-- Data under study follows --

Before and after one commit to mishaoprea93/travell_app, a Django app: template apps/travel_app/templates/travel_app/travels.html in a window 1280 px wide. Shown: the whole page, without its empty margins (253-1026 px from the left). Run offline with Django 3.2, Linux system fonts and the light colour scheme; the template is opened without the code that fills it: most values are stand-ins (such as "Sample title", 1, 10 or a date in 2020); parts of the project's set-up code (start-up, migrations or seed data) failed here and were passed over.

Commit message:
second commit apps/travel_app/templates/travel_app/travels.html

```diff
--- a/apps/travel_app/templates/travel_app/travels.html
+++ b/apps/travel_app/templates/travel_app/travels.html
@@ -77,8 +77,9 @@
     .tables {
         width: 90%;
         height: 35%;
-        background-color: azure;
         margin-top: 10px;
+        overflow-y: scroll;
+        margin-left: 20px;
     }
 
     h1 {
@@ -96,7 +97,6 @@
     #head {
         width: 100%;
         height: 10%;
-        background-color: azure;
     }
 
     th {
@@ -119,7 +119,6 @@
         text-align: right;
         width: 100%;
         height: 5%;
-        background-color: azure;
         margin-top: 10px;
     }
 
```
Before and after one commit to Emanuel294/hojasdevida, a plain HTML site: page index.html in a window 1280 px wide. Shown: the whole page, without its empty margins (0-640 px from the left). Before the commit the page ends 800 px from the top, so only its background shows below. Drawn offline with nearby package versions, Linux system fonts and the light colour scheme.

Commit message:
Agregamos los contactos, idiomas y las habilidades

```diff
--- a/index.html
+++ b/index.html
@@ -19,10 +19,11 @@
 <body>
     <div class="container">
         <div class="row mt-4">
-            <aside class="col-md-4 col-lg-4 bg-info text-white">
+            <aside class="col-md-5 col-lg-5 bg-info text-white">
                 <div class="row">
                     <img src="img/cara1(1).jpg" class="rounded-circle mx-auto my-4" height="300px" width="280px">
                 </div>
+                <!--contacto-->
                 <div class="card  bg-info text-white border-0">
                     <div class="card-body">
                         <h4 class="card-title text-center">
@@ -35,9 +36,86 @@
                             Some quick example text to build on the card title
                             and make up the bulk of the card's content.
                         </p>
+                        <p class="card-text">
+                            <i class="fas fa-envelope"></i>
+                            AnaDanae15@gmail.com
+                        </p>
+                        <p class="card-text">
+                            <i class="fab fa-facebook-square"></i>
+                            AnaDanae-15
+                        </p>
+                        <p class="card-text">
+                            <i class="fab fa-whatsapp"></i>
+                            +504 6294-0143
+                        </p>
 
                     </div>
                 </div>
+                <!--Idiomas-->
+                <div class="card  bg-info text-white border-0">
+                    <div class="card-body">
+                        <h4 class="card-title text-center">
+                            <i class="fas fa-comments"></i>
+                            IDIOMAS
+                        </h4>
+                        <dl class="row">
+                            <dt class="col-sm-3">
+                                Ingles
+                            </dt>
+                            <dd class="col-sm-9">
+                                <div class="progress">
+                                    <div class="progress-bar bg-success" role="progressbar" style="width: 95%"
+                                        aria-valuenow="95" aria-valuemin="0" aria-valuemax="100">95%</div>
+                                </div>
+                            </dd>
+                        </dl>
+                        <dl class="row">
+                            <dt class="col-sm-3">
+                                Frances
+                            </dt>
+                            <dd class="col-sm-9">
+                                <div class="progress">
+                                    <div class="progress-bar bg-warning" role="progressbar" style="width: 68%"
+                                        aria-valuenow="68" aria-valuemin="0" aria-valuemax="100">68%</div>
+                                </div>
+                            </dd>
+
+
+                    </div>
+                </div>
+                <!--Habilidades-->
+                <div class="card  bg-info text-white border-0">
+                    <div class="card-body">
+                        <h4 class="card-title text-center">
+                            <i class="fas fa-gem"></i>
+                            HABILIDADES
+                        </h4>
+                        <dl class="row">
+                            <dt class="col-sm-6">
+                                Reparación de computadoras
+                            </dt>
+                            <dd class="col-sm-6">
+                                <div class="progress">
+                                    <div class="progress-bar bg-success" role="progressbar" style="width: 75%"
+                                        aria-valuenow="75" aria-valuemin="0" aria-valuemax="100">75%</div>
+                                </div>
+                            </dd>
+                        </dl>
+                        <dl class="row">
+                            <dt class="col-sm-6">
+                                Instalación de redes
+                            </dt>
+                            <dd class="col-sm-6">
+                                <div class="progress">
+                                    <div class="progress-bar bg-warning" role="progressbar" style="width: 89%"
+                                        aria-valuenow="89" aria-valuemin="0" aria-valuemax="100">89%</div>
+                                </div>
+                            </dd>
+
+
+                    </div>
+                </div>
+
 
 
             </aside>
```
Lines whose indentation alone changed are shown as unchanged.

-- Data under study concluded --

Exercise prompt = Give back the records above, character for character.

Response to the task =
Before and after one commit to mishaoprea93/travell_app, a Django app: template apps/travel_app/templates/travel_app/travels.html in a window 1280 px wide. Shown: the whole page, without its empty margins (253-1026 px from the left). Run offline with Django 3.2, Linux system fonts and the light colour scheme; the template is opened without the code that fills it: most values are stand-ins (such as "Sample title", 1, 10 or a date in 2020); parts of the project's set-up code (start-up, migrations or seed data) failed here and were passed over.

Commit message:
second commit apps/travel_app/templates/travel_app/travels.html

```diff
--- a/apps/travel_app/templates/travel_app/travels.html
+++ b/apps/travel_app/templates/travel_app/travels.html
@@ -77,8 +77,9 @@
     .tables {
         width: 90%;
         height: 35%;
-        background-color: azure;
         margin-top: 10px;
+        overflow-y: scroll;
+        margin-left: 20px;
     }
 
     h1 {
@@ -96,7 +97,6 @@
     #head {
         width: 100%;
         height: 10%;
-        background-color: azure;
     }
 
     th {
@@ -119,7 +119,6 @@
         text-align: right;
         width: 100%;
         height: 5%;
-        background-color: azure;
         margin-top: 10px;
     }
 
```
Before and after one commit to Emanuel294/hojasdevida, a plain HTML site: page index.html in a window 1280 px wide. Shown: the whole page, without its empty margins (0-640 px from the left). Before the commit the page ends 800 px from the top, so only its background shows below. Drawn offline with nearby package versions, Linux system fonts and the light colour scheme.

Commit message:
Agregamos los contactos, idiomas y las habilidades

```diff
--- a/index.html
+++ b/index.html
@@ -19,10 +19,11 @@
 <body>
     <div class="container">
         <div class="row mt-4">
-            <aside class="col-md-4 col-lg-4 bg-info text-white">
+            <aside class="col-md-5 col-lg-5 bg-info text-white">
                 <div class="row">
                     <img src="img/cara1(1).jpg" class="rounded-circle mx-auto my-4" height="300px" width="280px">
                 </div>
+                <!--contacto-->
                 <div class="card  bg-info text-white border-0">
                     <div class="card-body">
                         <h4 class="card-title text-center">
@@ -35,9 +36,86 @@
                             Some quick example text to build on the card title
                             and make up the bulk of the card's content.
                         </p>
+                        <p class="card-text">
+                            <i class="fas fa-envelope"></i>
+                            AnaDanae15@gmail.com
+                        </p>
+                        <p class="card-text">
+                            <i class="fab fa-facebook-square"></i>
+                            AnaDanae-15
+                        </p>
+                        <p class="card-text">
+                            <i class="fab fa-whatsapp"></i>
+                            +504 6294-0143
+                        </p>
 
                     </div>
                 </div>
+                <!--Idiomas-->
+                <div class="card  bg-info text-white border-0">
+                    <div class="card-body">
+                        <h4 class="card-title text-center">
+                            <i class="fas fa-comments"></i>
+                            IDIOMAS
+                        </h4>
+                        <dl class="row">
+                            <dt class="col-sm-3">
+                                Ingles
+                            </dt>
+                            <dd class="col-sm-9">
+                                <div class="progress">
+                                    <div class="progress-bar bg-success" role="progressbar" style="width: 95%"
+                                        aria-valuenow="95" aria-valuemin="0" aria-valuemax="100">95%</div>
+                                </div>
+                            </dd>
+                        </dl>
+                        <dl class="row">
+                            <dt class="col-sm-3">
+                                Frances
+                            </dt>
+                            <dd class="col-sm-9">
+                                <div class="progress">
+                                    <div class="progress-bar bg-warning" role="progressbar" style="width: 68%"
+                                        aria-valuenow="68" aria-valuemin="0" aria-valuemax="100">68%</div>
+                                </div>
+                            </dd>
+
+
+                    </div>
+                </div>
+                <!--Habilidades-->
+                <div class="card  bg-info text-white border-0">
+                    <div class="card-body">
+                        <h4 class="card-title text-center">
+                            <i class="fas fa-gem"></i>
+                            HABILIDADES
+                        </h4>
+                        <dl class="row">
+                            <dt class="col-sm-6">
+                                Reparación de computadoras
+                            </dt>
+                            <dd class="col-sm-6">
+                                <div class="progress">
+                                    <div class="progress-bar bg-success" role="progressbar" style="width: 75%"
+                                        aria-valuenow="75" aria-valuemin="0" aria-valuemax="100">75%</div>
+                                </div>
+                            </dd>
+                        </dl>
+                        <dl class="row">
+                            <dt class="col-sm-6">
+                                Instalación de redes
+                            </dt>
+                            <dd class="col-sm-6">
+                                <div class="progress">
+                                    <div class="progress-bar bg-warning" role="progressbar" style="width: 89%"
+                                        aria-valuenow="89" aria-valuemin="0" aria-valuemax="100">89%</div>
+                                </div>
+                            </dd>
+
+
+                    </div>
+                </div>
+
 
 
             </aside>
```
Lines whose indentation alone changed are shown as unchanged.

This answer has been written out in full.